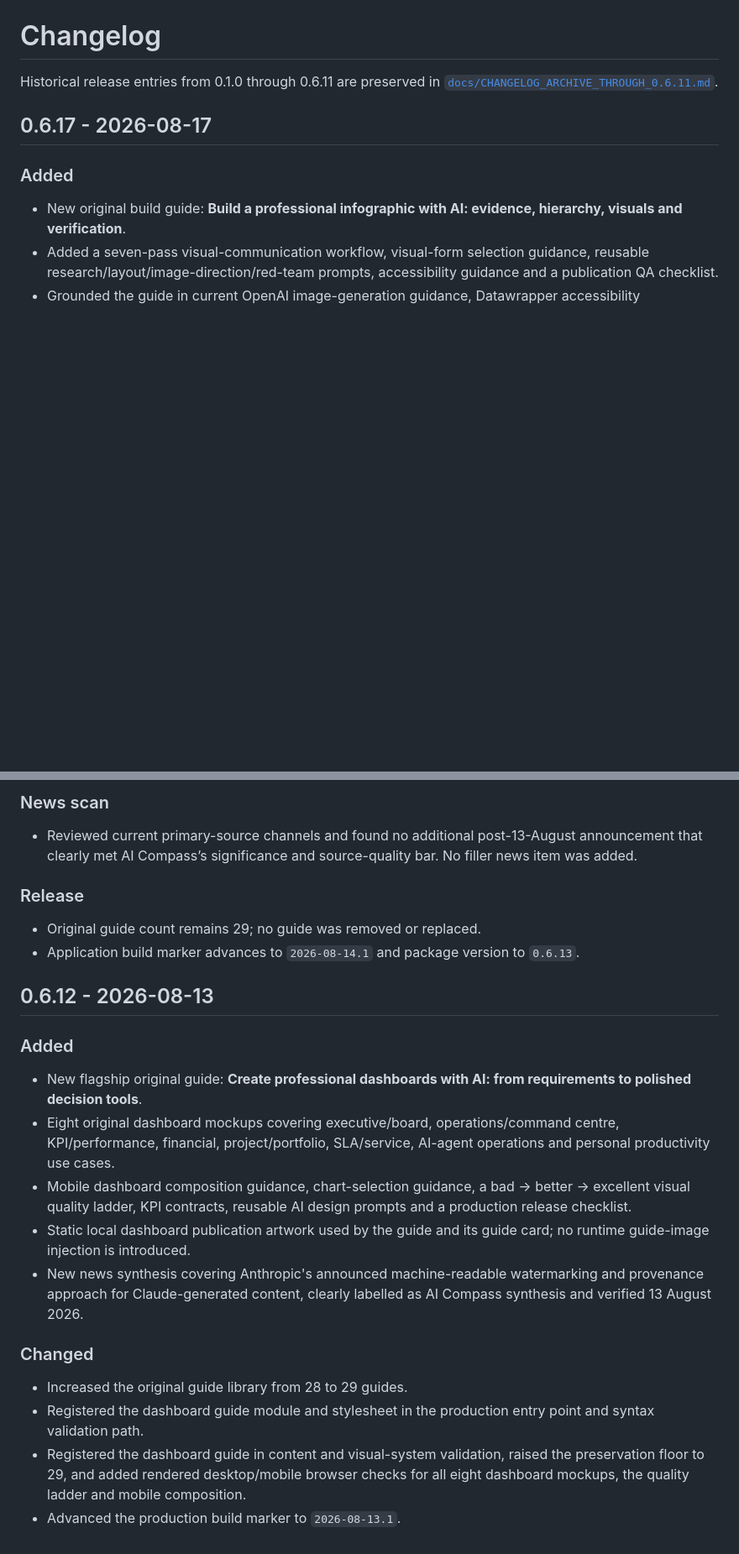
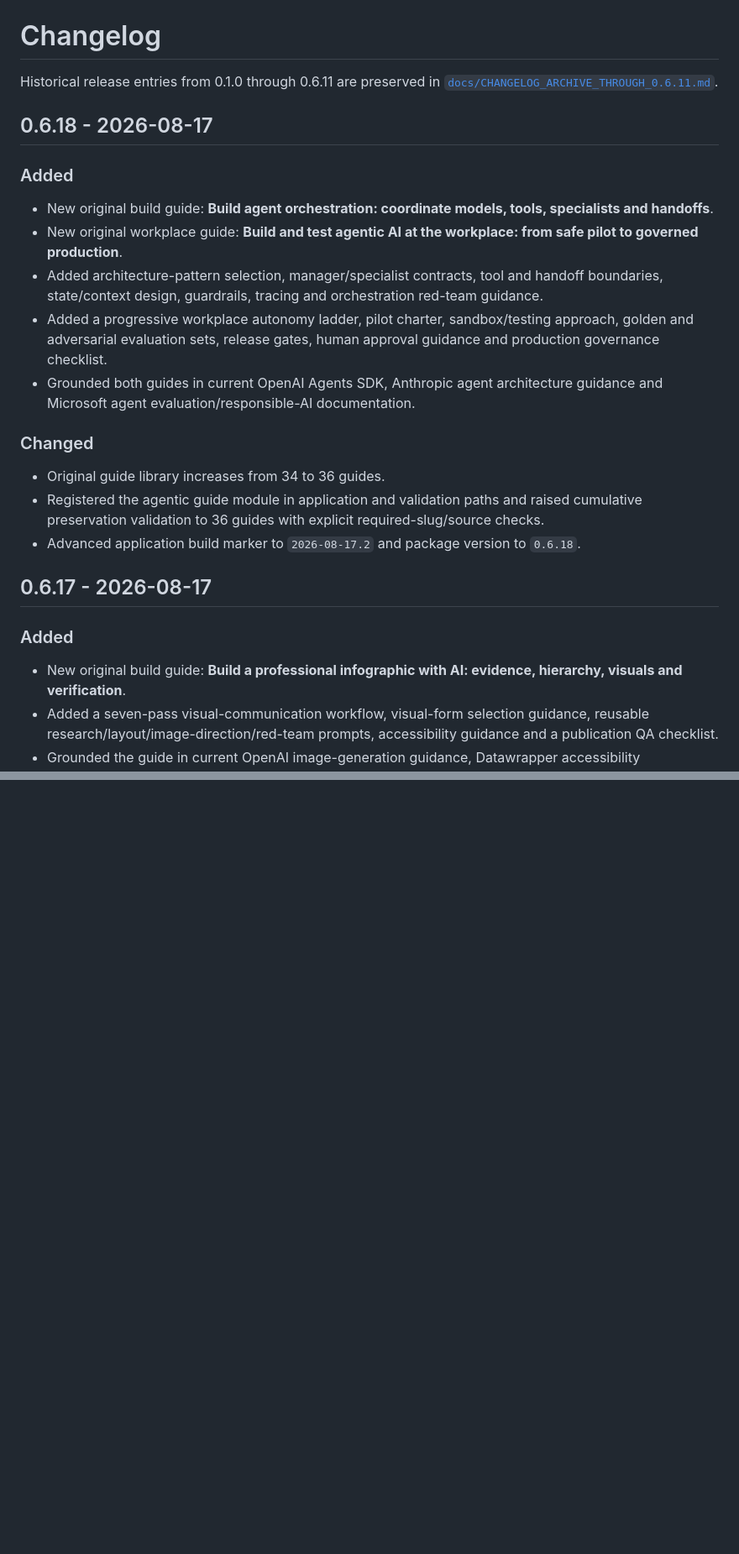
Before and after one commit to Mr-Meow-ZA/ai-compass, a Markdown page: CHANGELOG.md, 2 parts joined by grey strips. Shown at 84% size. Drawn GitHub-style; blank space fills up the shorter version.

```diff
--- a/CHANGELOG.md
+++ b/CHANGELOG.md
@@ -1,6 +1,20 @@
 # Changelog
 
 Historical release entries from 0.1.0 through 0.6.11 are preserved in [`docs/CHANGELOG_ARCHIVE_THROUGH_0.6.11.md`](docs/CHANGELOG_ARCHIVE_THROUGH_0.6.11.md).
+
+## 0.6.18 - 2026-08-17
+
+### Added
+- New original build guide: **Build agent orchestration: coordinate models, tools, specialists and handoffs**.
+- New original workplace guide: **Build and test agentic AI at the workplace: from safe pilot to governed production**.
+- Added architecture-pattern selection, manager/specialist contracts, tool and handoff boundaries, state/context design, guardrails, tracing and orchestration red-team guidance.
+- Added a progressive workplace autonomy ladder, pilot charter, sandbox/testing approach, golden and adversarial evaluation sets, release gates, human approval guidance and production governance checklist.
+- Grounded both guides in current OpenAI Agents SDK, Anthropic agent architecture guidance and Microsoft agent evaluation/responsible-AI documentation.
+
+### Changed
+- Original guide library increases from 34 to 36 guides.
+- Registered the agentic guide module in application and validation paths and raised cumulative preservation validation to 36 guides with explicit required-slug/source checks.
+- Advanced application build marker to `2026-08-17.2` and package version to `0.6.18`.
 
 ## 0.6.17 - 2026-08-17
 
@@ -77,21 +59,0 @@ Historical release entries from 0.1.0 through 0.6.11 are preserved in [`docs/CHA
-### News scan
-- Reviewed current primary-source channels and found no additional post-13-August announcement that clearly met AI Compass’s significance and source-quality bar. No filler news item was added.
-
-### Release
-- Original guide count remains 29; no guide was removed or replaced.
-- Application build marker advances to `2026-08-14.1` and package version to `0.6.13`.
-
-## 0.6.12 - 2026-08-13
-
-### Added
-- New flagship original guide: **Create professional dashboards with AI: from requirements to polished decision tools**.
-- Eight original dashboard mockups covering executive/board, operations/command centre, KPI/performance, financial, project/portfolio, SLA/service, AI-agent operations and personal productivity use cases.
-- Mobile dashboard composition guidance, chart-selection guidance, a bad → better → excellent visual quality ladder, KPI contracts, reusable AI design prompts and a production release checklist.
-- Static local dashboard publication artwork used by the guide and its guide card; no runtime guide-image injection is introduced.
-- New news synthesis covering Anthropic's announced machine-readable watermarking and provenance approach for Claude-generated content, clearly labelled as AI Compass synthesis and verified 13 August 2026.
-
-### Changed
-- Increased the original guide library from 28 to 29 guides.
-- Registered the dashboard guide module and stylesheet in the production entry point and syntax validation path.
-- Registered the dashboard guide in content and visual-system validation, raised the preservation floor to 29, and added rendered desktop/mobile browser checks for all eight dashboard mockups, the quality ladder and mobile composition.
-- Advanced the production build marker to `2026-08-13.1`.
```
Also changed, not shown: other parts of CHANGELOG.md (+0 -31 lines).
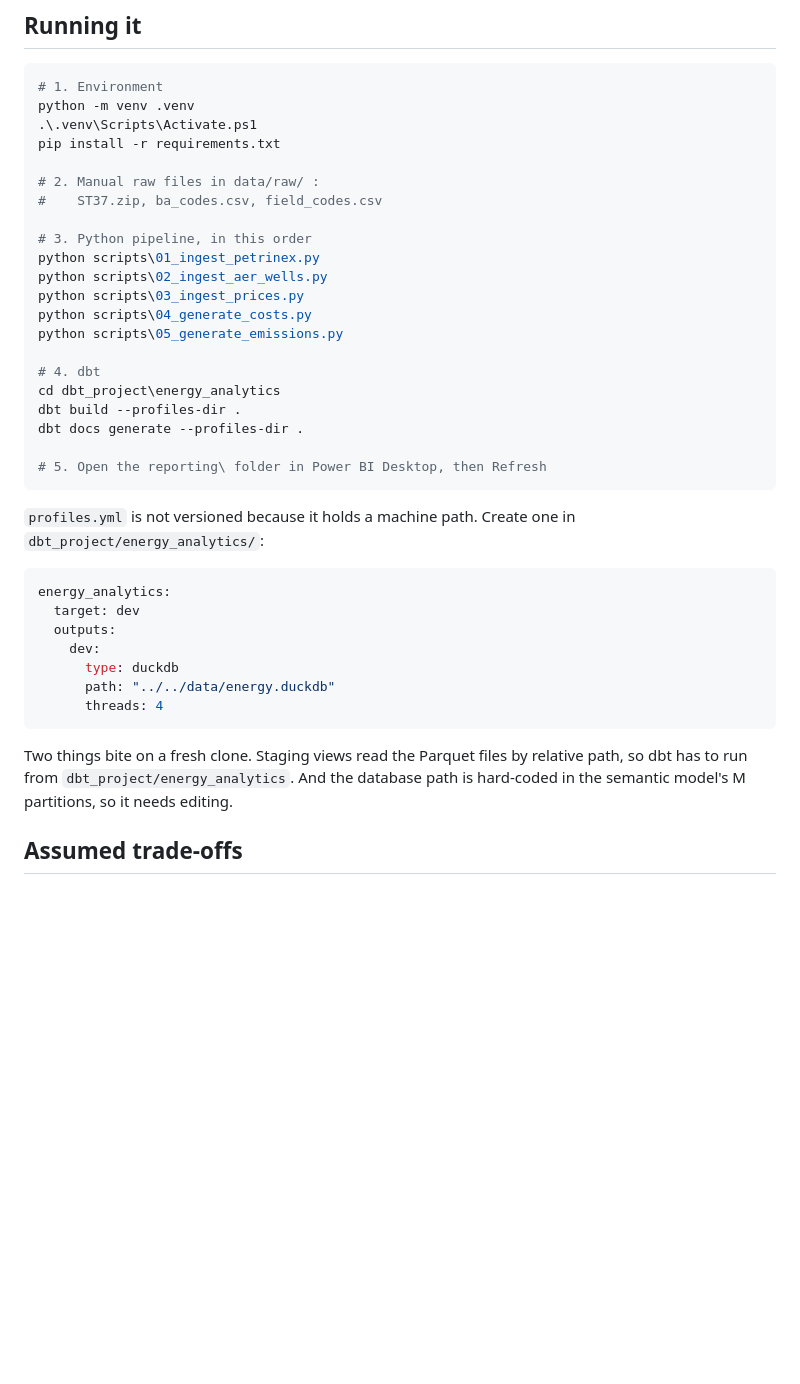
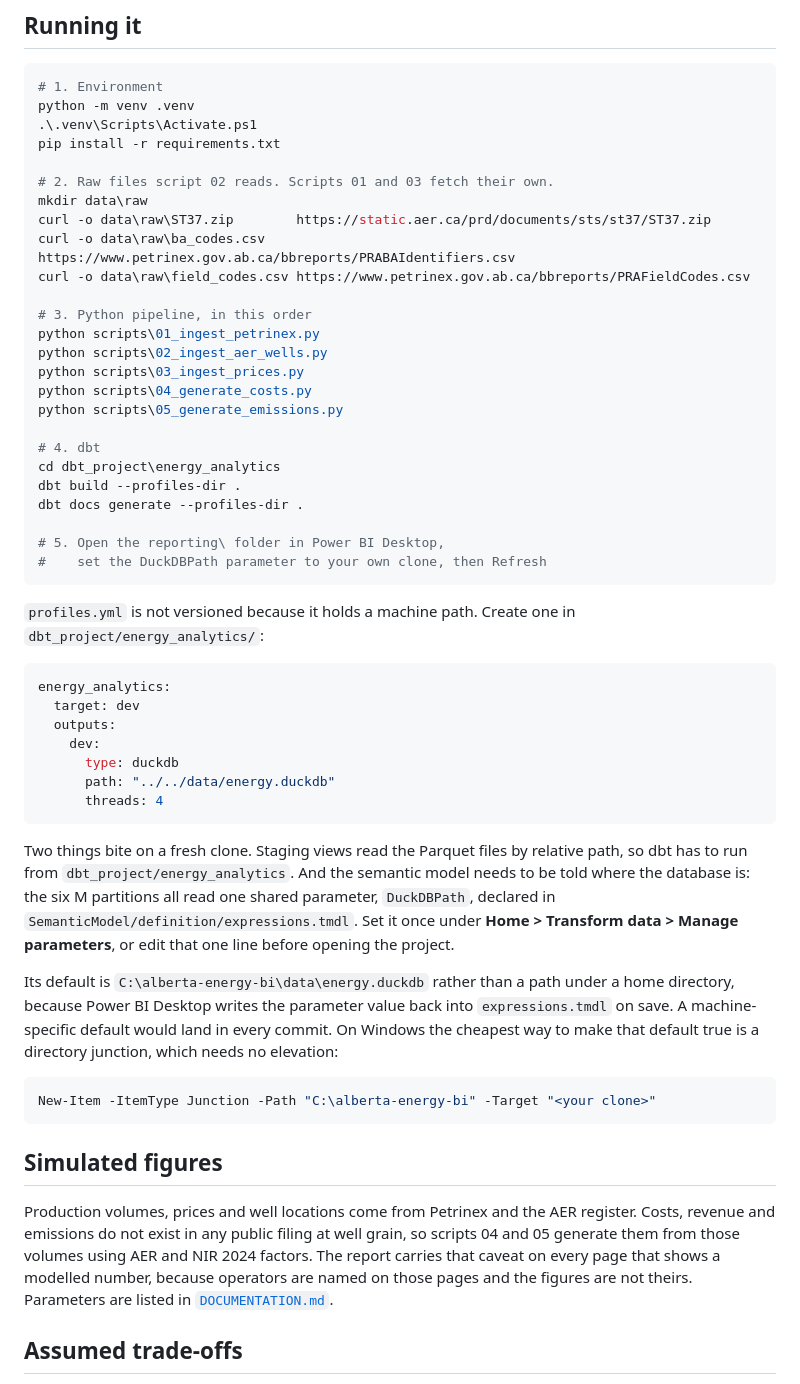
Before and after one commit to Nelson-Lefebvre/alberta-energy-bi, a Markdown page: docs/ARCHITECTURE.md, the part around the change. Rendered like a GitHub page; blank space fills up the shorter version.

Commit message:
docs: correct the setup steps and state the simulation up front
Two instructions had gone stale. Setup told readers to source three raw
files by hand, when all three have direct URLs the pipeline can curl. And
it told them to edit the M partitions, which are now driven by a
parameter.

Also adds a section naming exactly which measures are modelled, so the
caveat is in the architecture notes rather than only the README.

````diff
--- a/docs/ARCHITECTURE.md
+++ b/docs/ARCHITECTURE.md
@@ -147,8 +147,11 @@ python -m venv .venv
 .\.venv\Scripts\Activate.ps1
 pip install -r requirements.txt
 
-# 2. Manual raw files in data/raw/ :
-#    ST37.zip, ba_codes.csv, field_codes.csv
+# 2. Raw files script 02 reads. Scripts 01 and 03 fetch their own.
+mkdir data\raw
+curl -o data\raw\ST37.zip        https://static.aer.ca/prd/documents/sts/st37/ST37.zip
+curl -o data\raw\ba_codes.csv    https://www.petrinex.gov.ab.ca/bbreports/PRABAIdentifiers.csv
+curl -o data\raw\field_codes.csv https://www.petrinex.gov.ab.ca/bbreports/PRAFieldCodes.csv
 
 # 3. Python pipeline, in this order
 python scripts\01_ingest_petrinex.py
@@ -162,7 +165,8 @@ cd dbt_project\energy_analytics
 dbt build --profiles-dir .
 dbt docs generate --profiles-dir .
 
-# 5. Open the reporting\ folder in Power BI Desktop, then Refresh
+# 5. Open the reporting\ folder in Power BI Desktop,
+#    set the DuckDBPath parameter to your own clone, then Refresh
 ```
 
 `profiles.yml` is not versioned because it holds a machine path. Create one in
@@ -179,8 +183,30 @@ energy_analytics:
 ```
 
 Two things bite on a fresh clone. Staging views read the Parquet files by relative path,
-so dbt has to run from `dbt_project/energy_analytics`. And the database path is
-hard-coded in the semantic model's M partitions, so it needs editing.
+so dbt has to run from `dbt_project/energy_analytics`. And the semantic model needs to be
+told where the database is: the six M partitions all read one shared parameter,
+`DuckDBPath`, declared in `SemanticModel/definition/expressions.tmdl`. Set it once under
+**Home > Transform data > Manage parameters**, or edit that one line before opening the
+project.
+
+Its default is `C:\alberta-energy-bi\data\energy.duckdb` rather than a path under a home
+directory, because Power BI Desktop writes the parameter value back into
+`expressions.tmdl` on save. A machine-specific default would land in every commit. On
+Windows the cheapest way to make that default true is a directory junction, which needs
+no elevation:
+
+```powershell
+New-Item -ItemType Junction -Path "C:\alberta-energy-bi" -Target "<your clone>"
+```
+
+## Simulated figures
+
+Production volumes, prices and well locations come from Petrinex and the AER register.
+Costs, revenue and emissions do not exist in any public filing at well grain, so scripts
+04 and 05 generate them from those volumes using AER and NIR 2024 factors. The report
+carries that caveat on every page that shows a modelled number, because operators are
+named on those pages and the figures are not theirs. Parameters are listed in
+[`DOCUMENTATION.md`](DOCUMENTATION.md).
 
 ## Assumed trade-offs
 
````
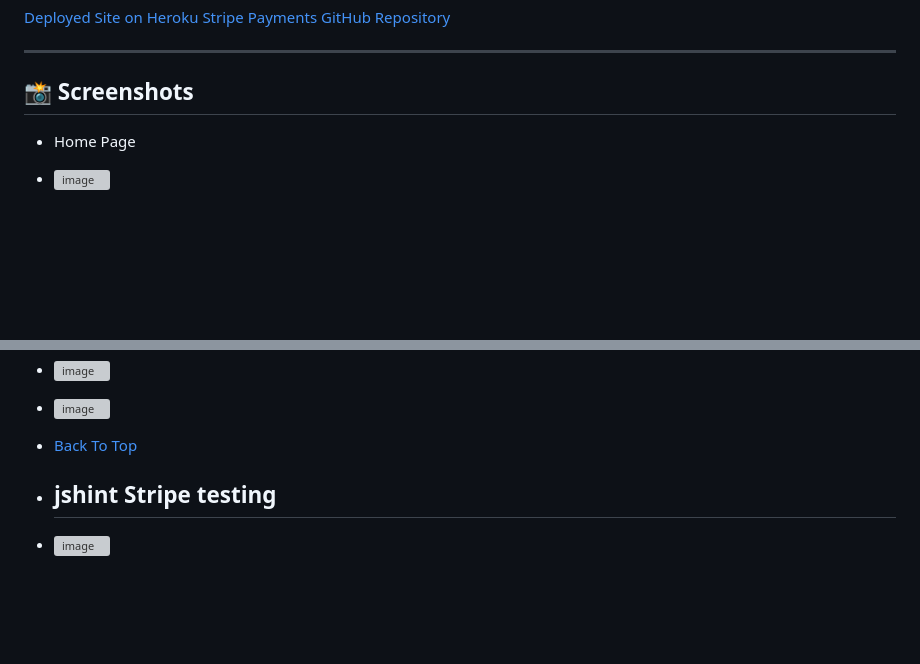
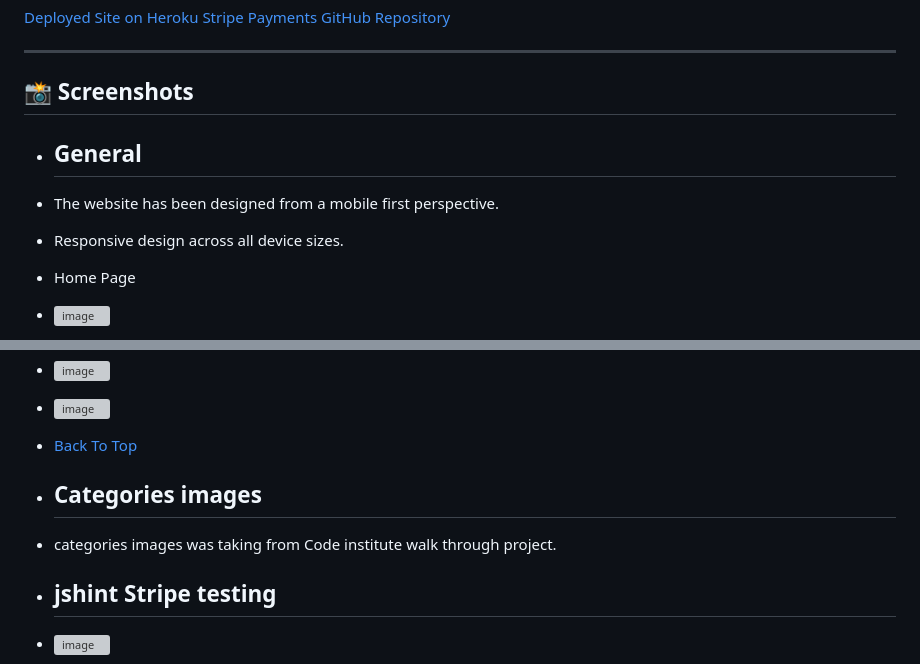
Before and after one commit to Friday79/my_collections, a Markdown page: README.md, 2 parts joined by grey strips. Rendered like a GitHub page; blank space fills up the shorter version; grey boxes are pictures that could not be loaded.

Commit message:
readme updated to explain responsiveness

```diff
--- a/README.md
+++ b/README.md
@@ -220,6 +220,11 @@ MyCollection provides:
 
 ## 📸 Screenshots
 
+- ## General
+- The website has been designed from a mobile first perspective.
+
+- Responsive design across all device sizes.
+
 - Home Page
 - ![image](https://github.com/user-attachments/assets/5eb821da-d9d6-453d-a6ea-55671820b91f)
 
@@ -369,6 +374,9 @@ The database model has been designed using drawsql. The type of database being u
 - ![image](https://github.com/user-attachments/assets/124726d3-ae09-4f7d-ab0d-a73d99ce2405)
 
 - [Back To Top](#top)
+
+- ## Categories images
+- categories images was taking from Code institute walk through project.
 
 
 
```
+---+
■ **EXERCISE REQUIREMENTS**: Which lines of the data above contain "default"? Copy each one.

■ **THE COMPLETED TASK**:
+Its default is `C:\alberta-energy-bi\data\energy.duckdb` rather than a path under a home
+`expressions.tmdl` on save. A machine-specific default would land in every commit. On
+Windows the cheapest way to make that default true is a directory junction, which needs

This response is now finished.